- _What you need to do_
In the data below, find every line with the word "templates" and copy it out.

- _Provided records_
######

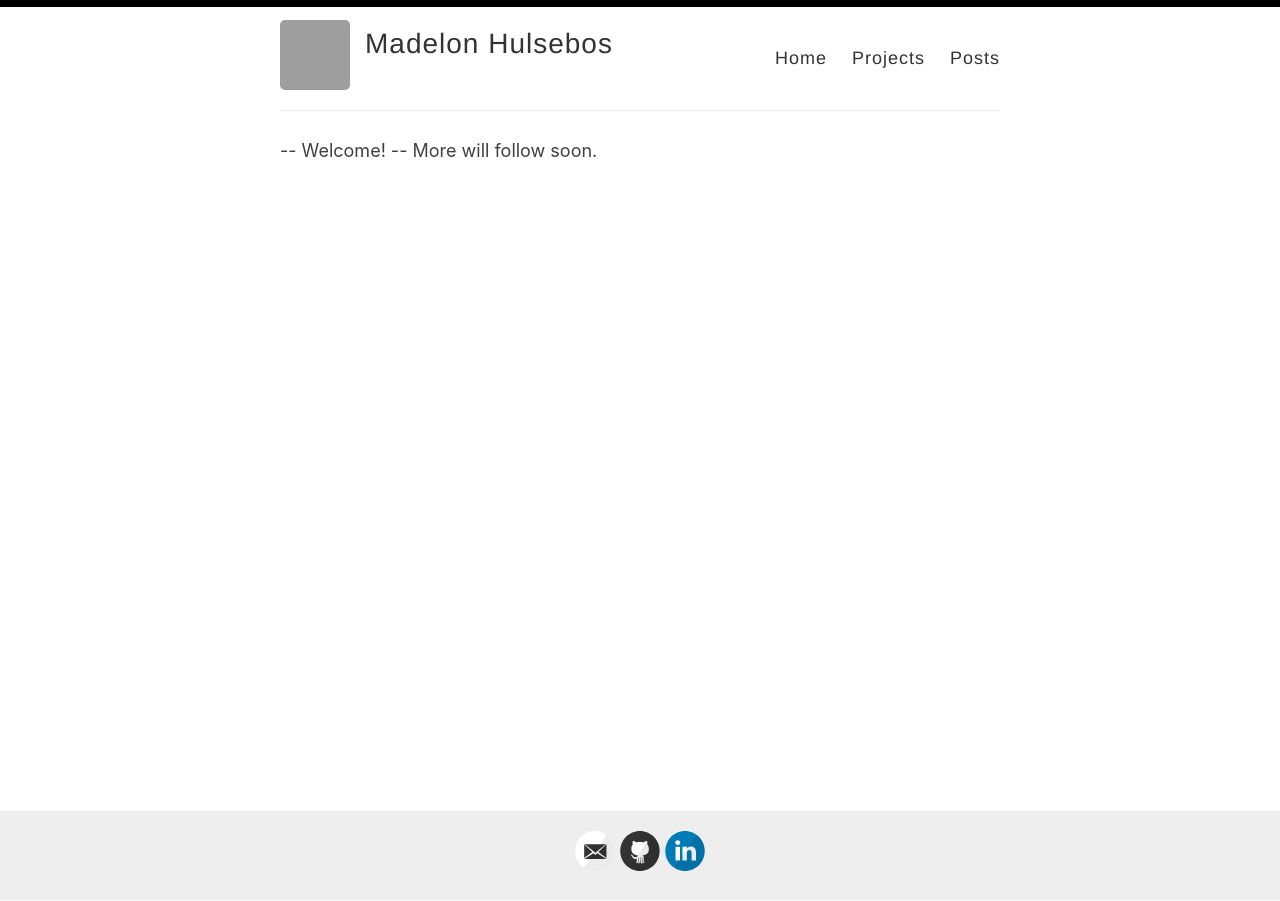
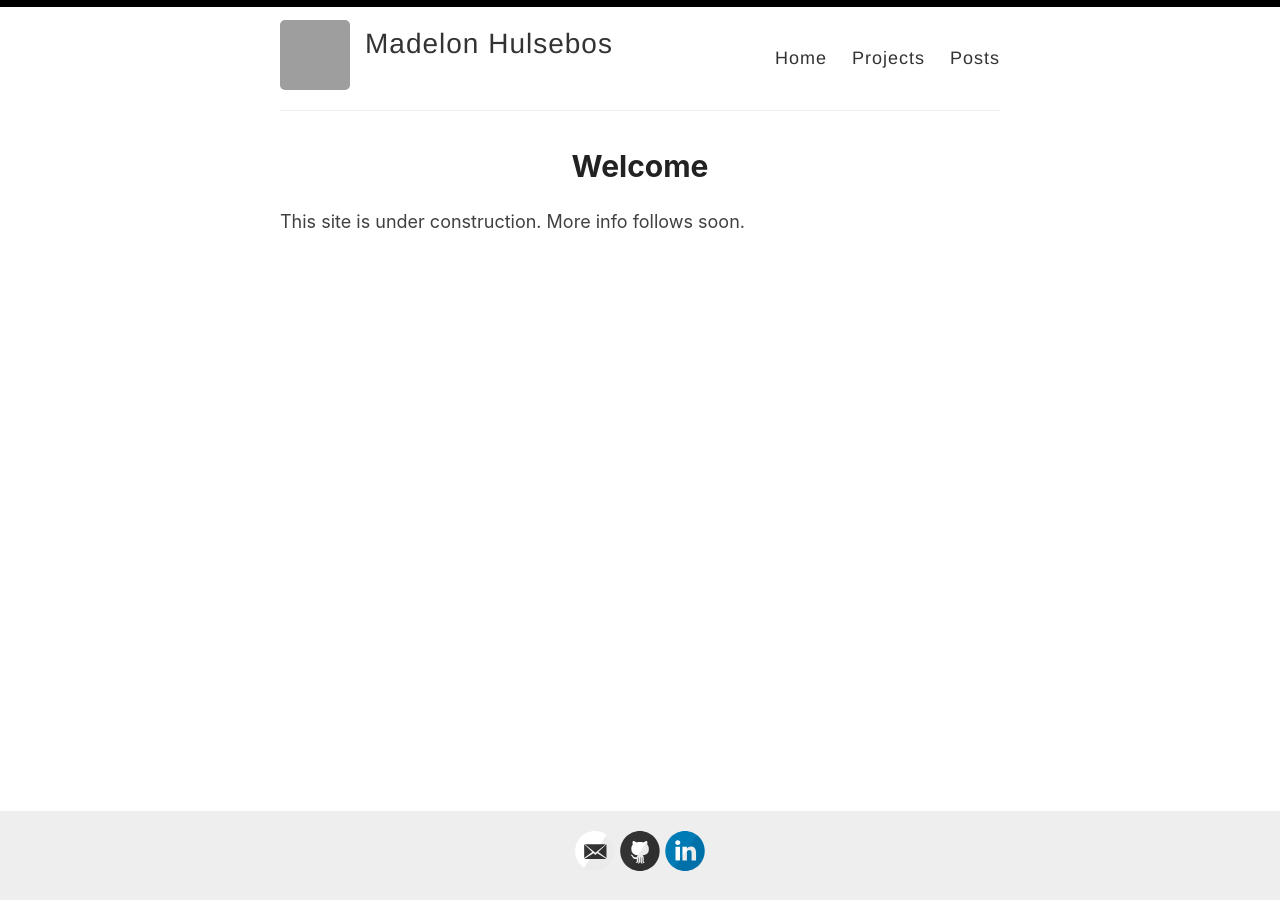
Before and after one commit to madelonhulsebos/madelonhulsebos.github.io, a Jekyll site: the page built from index.html, in a window 1280 px wide. Built offline with Jekyll 4.4.1, drawn with Linux system fonts in a browser that asks for light colours; the list of posts is cut into pages by our own code; grey boxes are pictures that could not be loaded.

```diff
--- a/_pages/posts.html
+++ b/_pages/posts.html
@@ -1,5 +1,5 @@
 ---
-layout: default
+layout: page
 title: Posts
 permalink: /posts/
 ---
--- a/index.html
+++ b/index.html
@@ -2,7 +2,7 @@
 layout: default
 ---
 
--- Welcome! --
+<h1>Welcome</h1>
 
 
-More will follow soon.
+This site is under construction. More info follows soon.
```
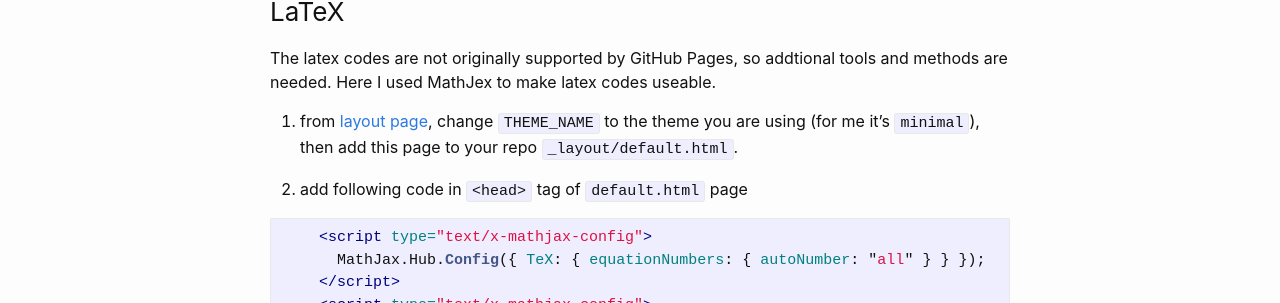
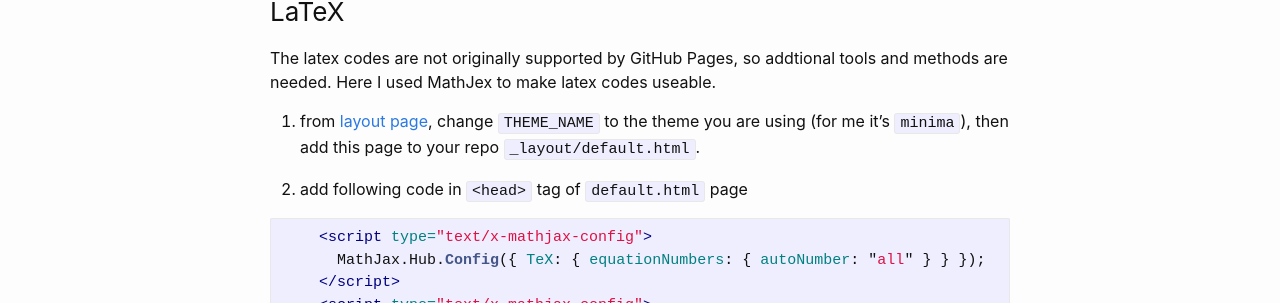
Before and after one commit to lyyc199586/lyyc199586.github.io, a Jekyll site: the page built from _posts/2019-07-21-blog-building.md, in a window 1280 px wide. Shown: the part 774-1077 px from the top of the page. Built offline with Jekyll 4.4.1, drawn with Linux system fonts in a browser that asks for light colours; formulas are drawn with MathJax 3.

Commit message:
mod blog building

```diff
--- a/_posts/2019-07-21-blog-building.md
+++ b/_posts/2019-07-21-blog-building.md
@@ -36,7 +36,7 @@ Codes are edited with my favorite editor: vscode 😜
 
 The latex codes are not originally supported by GitHub Pages, so addtional tools and methods are needed. Here I used MathJex to make latex codes useable.
 
-1. from [layout page](https://github.com/pages-themes/THEME_NAME/blob/master/_layouts/default.html), change `THEME_NAME` to the theme you are using (for me it's `minimal`), then add this page to your repo `_layout/default.html`.
+1. from [layout page](https://github.com/pages-themes/THEME_NAME/blob/master/_layouts/default.html), change `THEME_NAME` to the theme you are using (for me it's `minima`), then add this page to your repo `_layout/default.html`.
 
 2. add following code in `<head>` tag of `default.html` page
 
```
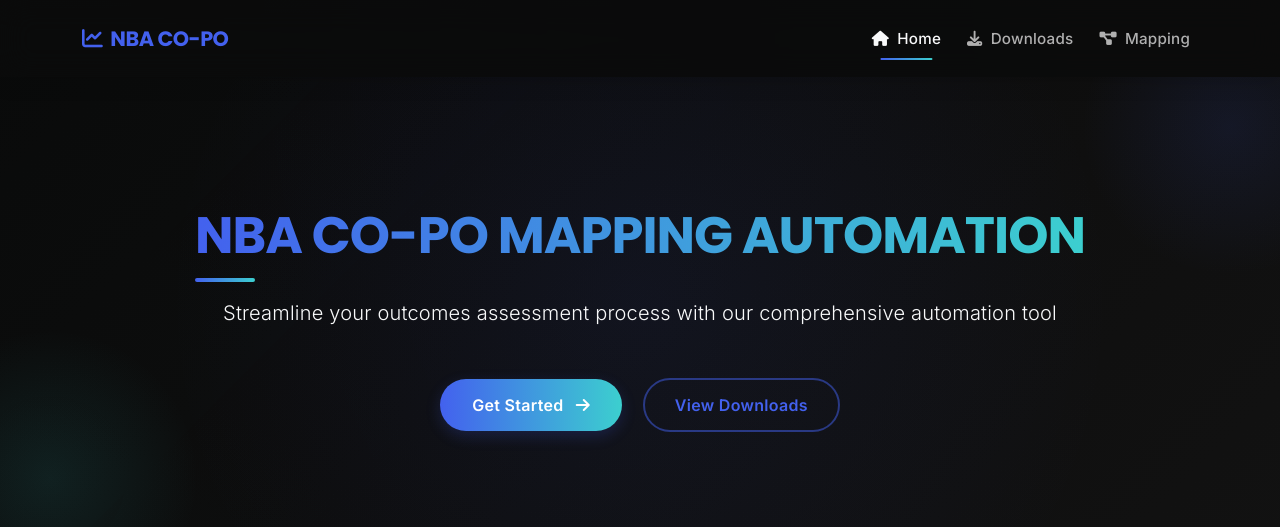
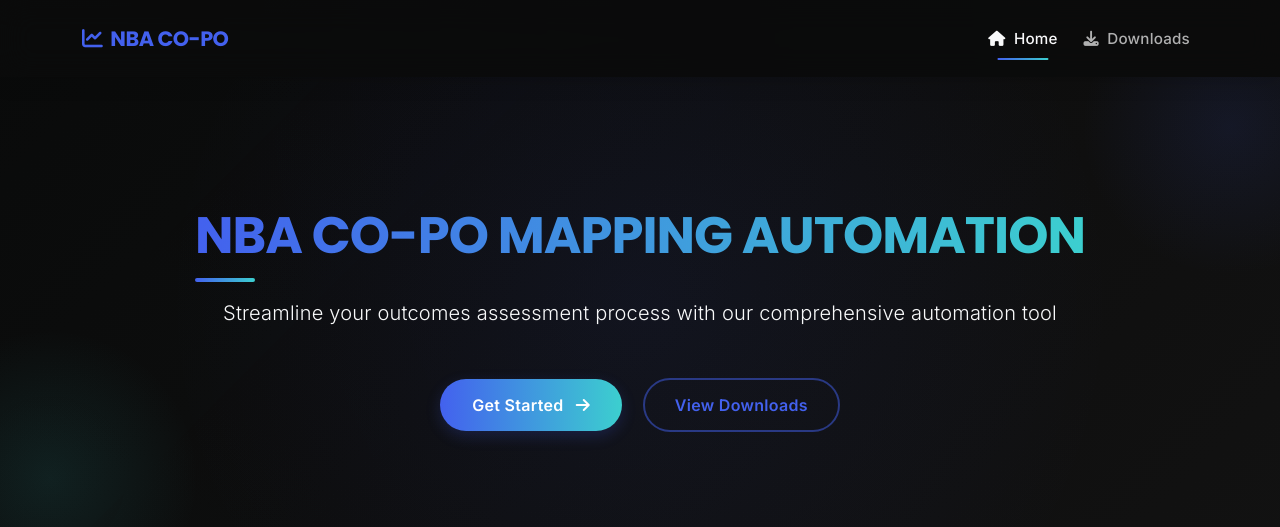
Before and after one commit to binge-coder/co-map, a Flask app: page / in a window 1280 px wide. Shown: the top 527 px of the page. Run offline with Flask 3, Linux system fonts and the light colour scheme.

Commit message:
removed mapping from navbar and footer

```diff
--- a/templates/_components/footer.html
+++ b/templates/_components/footer.html
@@ -9,7 +9,7 @@
                 <div>
                     <a href="/" class="footer-link me-3">Home</a>
                     <a href="/downloads" class="footer-link me-3">Downloads</a>
-                    <a href="/co-po-pso-mapping" class="footer-link">Mapping</a>
+                    <!-- <a href="/co-po-pso-mapping" class="footer-link">Mapping</a> -->
                 </div>
             </div>
         </div>
--- a/templates/_components/navbar.html
+++ b/templates/_components/navbar.html
@@ -19,11 +19,11 @@
                         <i class="fas fa-download me-1"></i> Downloads
                     </a>
                 </li>
-                <li class="nav-item">
+                <!-- <li class="nav-item">
                     <a class="nav-link {% if active_page == 'mapping' %}active{% endif %}" href="/co-po-pso-mapping">
                         <i class="fas fa-project-diagram me-1"></i> Mapping
                     </a>
-                </li>
+                </li> -->
             </ul>
         </div>
     </div>
```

######

- _Result below_
--- a/templates/_components/footer.html
+++ b/templates/_components/footer.html
--- a/templates/_components/navbar.html
+++ b/templates/_components/navbar.html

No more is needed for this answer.